Probability forecasts have gained prominence in recent years. But these forecasts may confuse potential voters and may even lower the likelihood that they vote.
When we asked people if they regularly got news about the 2016 presidential election through either the print or online version of four specific U.S. newspapers, three of these papers – The New York Times, The Washington Post and The Wall Street Journal – attracted more adults younger than 50 than 50 and older as regular readers.
Trump voters named one source more than any other as their main source of election news, whereas Clinton voters were spread across an array of sources.
About seven-in-ten Republicans and Republican leaners say they will watch the event, versus just 30% of Democrats and Democratic leaners.
Pew Research Center President Michael Dimock examines the changes – some profound, some subtle – that the U.S. experienced during Barack Obama’s presidency.
About two-in-three U.S. adults say fake news stories cause a great deal of confusion about the basic facts of current issues. And nearly a quarter say they have ever shared completely made-up news.
Nearly nine-in-ten voters who followed the 2016 returns (88%) did so on TV, while 48% used online platforms; 21% used social networks such as Twitter and Facebook.
In the aftermath of presidential debates, there is intense interest in gauging "who won." How can we know the answer to that question?

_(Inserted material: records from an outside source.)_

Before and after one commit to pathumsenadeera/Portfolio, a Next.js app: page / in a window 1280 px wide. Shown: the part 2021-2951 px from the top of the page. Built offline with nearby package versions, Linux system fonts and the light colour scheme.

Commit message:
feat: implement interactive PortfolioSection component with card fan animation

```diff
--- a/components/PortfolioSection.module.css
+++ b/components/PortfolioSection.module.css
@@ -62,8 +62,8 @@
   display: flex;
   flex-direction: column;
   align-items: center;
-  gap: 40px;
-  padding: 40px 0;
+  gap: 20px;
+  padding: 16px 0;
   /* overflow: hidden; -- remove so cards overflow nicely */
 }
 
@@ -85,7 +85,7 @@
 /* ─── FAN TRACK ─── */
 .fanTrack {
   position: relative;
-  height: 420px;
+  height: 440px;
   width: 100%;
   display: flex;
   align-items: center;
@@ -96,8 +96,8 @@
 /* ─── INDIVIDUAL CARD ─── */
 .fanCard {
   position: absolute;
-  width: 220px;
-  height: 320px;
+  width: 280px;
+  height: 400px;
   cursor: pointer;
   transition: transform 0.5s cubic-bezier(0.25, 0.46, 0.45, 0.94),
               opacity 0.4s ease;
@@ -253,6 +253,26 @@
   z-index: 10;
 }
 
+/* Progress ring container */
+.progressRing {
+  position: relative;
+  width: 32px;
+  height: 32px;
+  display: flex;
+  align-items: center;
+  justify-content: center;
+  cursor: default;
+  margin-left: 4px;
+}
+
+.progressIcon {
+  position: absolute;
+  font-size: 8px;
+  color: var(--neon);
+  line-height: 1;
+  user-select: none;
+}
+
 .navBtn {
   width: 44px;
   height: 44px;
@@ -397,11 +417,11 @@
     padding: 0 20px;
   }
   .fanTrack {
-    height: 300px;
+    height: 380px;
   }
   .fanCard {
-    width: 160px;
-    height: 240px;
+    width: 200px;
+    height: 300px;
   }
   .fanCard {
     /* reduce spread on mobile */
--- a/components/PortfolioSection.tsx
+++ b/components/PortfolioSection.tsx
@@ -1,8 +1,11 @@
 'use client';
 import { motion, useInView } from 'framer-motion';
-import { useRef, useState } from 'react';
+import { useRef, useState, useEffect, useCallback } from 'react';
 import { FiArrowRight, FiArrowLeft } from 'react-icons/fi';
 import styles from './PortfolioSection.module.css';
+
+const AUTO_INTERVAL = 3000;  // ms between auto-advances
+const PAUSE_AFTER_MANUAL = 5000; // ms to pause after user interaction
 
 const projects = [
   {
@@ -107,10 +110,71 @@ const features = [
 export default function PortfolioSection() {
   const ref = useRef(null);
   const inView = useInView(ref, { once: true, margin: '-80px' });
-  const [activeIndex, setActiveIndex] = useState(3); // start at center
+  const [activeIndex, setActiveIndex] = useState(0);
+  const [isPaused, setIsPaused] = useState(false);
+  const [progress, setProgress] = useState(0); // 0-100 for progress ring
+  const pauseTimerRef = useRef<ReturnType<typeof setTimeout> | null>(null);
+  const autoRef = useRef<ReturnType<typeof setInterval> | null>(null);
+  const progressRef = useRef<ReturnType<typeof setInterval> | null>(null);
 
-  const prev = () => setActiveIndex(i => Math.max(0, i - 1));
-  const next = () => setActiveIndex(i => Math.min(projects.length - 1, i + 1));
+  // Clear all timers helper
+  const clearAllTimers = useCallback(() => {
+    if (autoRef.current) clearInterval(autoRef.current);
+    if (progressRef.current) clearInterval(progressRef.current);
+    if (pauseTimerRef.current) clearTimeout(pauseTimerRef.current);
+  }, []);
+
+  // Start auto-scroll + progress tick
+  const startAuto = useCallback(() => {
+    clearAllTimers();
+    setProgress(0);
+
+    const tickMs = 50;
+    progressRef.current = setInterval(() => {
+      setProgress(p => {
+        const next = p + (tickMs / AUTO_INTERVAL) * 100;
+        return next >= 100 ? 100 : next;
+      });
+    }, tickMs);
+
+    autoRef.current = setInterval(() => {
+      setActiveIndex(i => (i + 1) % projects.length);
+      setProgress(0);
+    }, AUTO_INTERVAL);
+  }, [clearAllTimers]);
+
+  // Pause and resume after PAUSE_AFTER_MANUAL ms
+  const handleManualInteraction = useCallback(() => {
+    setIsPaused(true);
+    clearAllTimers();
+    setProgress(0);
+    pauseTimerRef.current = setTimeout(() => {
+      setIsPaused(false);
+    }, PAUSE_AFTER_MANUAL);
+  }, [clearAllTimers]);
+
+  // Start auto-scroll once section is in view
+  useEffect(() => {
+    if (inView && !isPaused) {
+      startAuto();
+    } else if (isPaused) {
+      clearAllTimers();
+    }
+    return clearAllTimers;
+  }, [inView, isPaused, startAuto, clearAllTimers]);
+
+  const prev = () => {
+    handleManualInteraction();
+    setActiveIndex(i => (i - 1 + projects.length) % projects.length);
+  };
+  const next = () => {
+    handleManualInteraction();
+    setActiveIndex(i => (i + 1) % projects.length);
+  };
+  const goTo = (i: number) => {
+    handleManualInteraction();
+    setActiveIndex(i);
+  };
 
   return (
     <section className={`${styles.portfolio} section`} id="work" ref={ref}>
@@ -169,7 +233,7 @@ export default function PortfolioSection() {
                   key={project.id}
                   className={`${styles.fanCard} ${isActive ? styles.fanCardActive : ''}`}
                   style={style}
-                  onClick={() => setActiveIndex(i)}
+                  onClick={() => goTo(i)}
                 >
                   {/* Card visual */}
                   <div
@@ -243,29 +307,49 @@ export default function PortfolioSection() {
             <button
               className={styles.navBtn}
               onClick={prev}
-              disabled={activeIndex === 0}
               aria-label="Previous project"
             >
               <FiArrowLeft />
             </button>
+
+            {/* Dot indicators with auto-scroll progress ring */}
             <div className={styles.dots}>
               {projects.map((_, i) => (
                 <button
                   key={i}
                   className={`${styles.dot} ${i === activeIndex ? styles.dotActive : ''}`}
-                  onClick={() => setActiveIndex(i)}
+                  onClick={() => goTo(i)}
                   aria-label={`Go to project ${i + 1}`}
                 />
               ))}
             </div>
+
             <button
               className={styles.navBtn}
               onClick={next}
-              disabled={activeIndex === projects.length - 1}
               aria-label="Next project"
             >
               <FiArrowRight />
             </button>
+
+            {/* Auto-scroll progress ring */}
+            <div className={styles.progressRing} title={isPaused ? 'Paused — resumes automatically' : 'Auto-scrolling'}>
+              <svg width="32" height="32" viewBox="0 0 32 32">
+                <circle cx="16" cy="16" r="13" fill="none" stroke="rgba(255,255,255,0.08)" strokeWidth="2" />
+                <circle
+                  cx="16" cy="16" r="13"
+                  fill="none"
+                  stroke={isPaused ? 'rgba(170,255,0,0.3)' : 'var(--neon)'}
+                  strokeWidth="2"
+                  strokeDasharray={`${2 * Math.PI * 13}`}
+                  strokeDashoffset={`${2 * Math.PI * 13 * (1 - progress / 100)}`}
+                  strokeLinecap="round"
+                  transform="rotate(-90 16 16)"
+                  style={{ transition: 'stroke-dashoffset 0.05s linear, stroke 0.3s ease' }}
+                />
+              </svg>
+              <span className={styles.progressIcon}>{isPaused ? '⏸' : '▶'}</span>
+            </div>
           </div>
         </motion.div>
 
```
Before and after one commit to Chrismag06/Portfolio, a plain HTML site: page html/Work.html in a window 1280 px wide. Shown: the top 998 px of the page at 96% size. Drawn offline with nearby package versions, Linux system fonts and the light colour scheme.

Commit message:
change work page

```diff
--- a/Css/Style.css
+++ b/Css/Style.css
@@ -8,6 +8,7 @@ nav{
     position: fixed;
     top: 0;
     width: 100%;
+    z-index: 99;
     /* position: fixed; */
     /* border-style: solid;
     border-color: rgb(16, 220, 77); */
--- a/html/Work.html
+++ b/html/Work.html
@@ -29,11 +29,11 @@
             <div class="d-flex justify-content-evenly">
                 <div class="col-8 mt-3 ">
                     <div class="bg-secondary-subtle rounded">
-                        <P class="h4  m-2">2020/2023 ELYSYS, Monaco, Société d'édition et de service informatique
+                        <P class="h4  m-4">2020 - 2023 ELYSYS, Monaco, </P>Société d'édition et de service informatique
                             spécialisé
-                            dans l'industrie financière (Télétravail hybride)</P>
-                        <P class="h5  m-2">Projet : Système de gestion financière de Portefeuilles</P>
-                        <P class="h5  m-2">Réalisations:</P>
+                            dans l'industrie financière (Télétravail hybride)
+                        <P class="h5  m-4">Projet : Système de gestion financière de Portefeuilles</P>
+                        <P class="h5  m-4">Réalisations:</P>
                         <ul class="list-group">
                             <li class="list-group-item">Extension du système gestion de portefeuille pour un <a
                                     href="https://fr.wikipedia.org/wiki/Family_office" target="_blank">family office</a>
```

Only a slim minority thinks the news media’s coverage of Trump and Clinton is too tough, a view the public also held in previous general elections.